**TO DO**
Go through the material and pull out every line with the string "cells" in it.

────────────────────

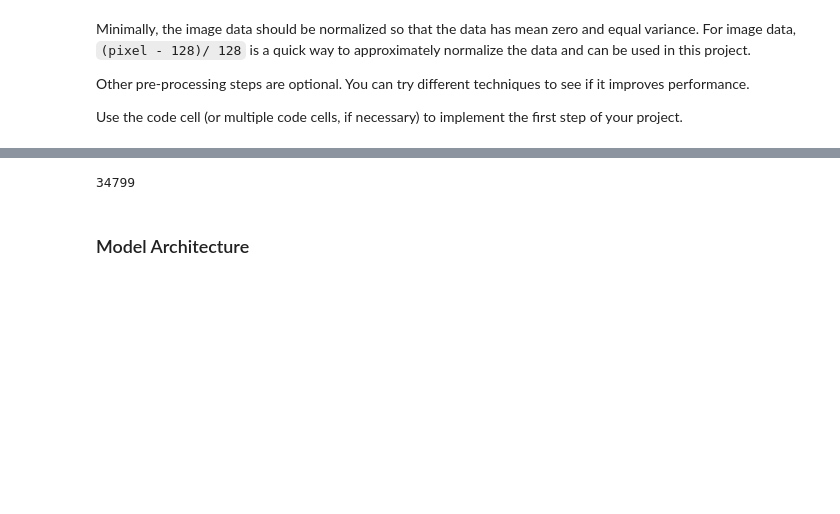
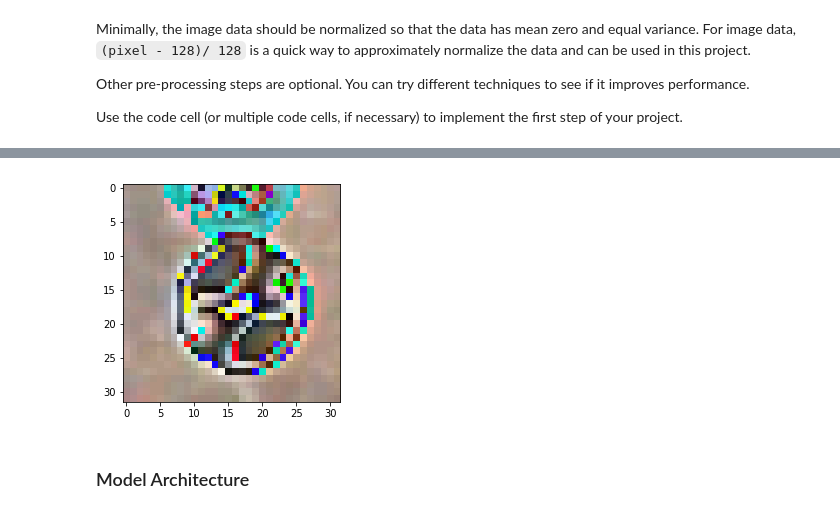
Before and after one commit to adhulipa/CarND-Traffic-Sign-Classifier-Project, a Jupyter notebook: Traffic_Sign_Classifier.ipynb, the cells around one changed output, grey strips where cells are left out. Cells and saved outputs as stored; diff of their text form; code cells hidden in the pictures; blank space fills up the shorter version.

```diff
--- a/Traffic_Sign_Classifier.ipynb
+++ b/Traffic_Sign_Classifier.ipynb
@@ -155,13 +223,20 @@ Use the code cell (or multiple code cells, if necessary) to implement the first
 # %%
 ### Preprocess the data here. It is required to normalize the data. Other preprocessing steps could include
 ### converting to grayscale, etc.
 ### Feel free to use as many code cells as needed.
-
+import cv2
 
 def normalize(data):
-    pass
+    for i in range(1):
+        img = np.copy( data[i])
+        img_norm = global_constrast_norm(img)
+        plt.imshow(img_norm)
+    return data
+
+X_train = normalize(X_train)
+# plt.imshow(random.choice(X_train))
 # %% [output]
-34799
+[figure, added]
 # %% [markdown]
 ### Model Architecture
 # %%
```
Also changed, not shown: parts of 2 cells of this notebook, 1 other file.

────────────────────

**WRITTEN ANSWER**
Before and after one commit to adhulipa/CarND-Traffic-Sign-Classifier-Project, a Jupyter notebook: Traffic_Sign_Classifier.ipynb, the cells around one changed output, grey strips where cells are left out. Cells and saved outputs as stored; diff of their text form; code cells hidden in the pictures; blank space fills up the shorter version.
@@ -155,13 +223,20 @@ Use the code cell (or multiple code cells, if necessary) to implement the first
 ### Feel free to use as many code cells as needed.
Also changed, not shown: parts of 2 cells of this notebook, 1 other file.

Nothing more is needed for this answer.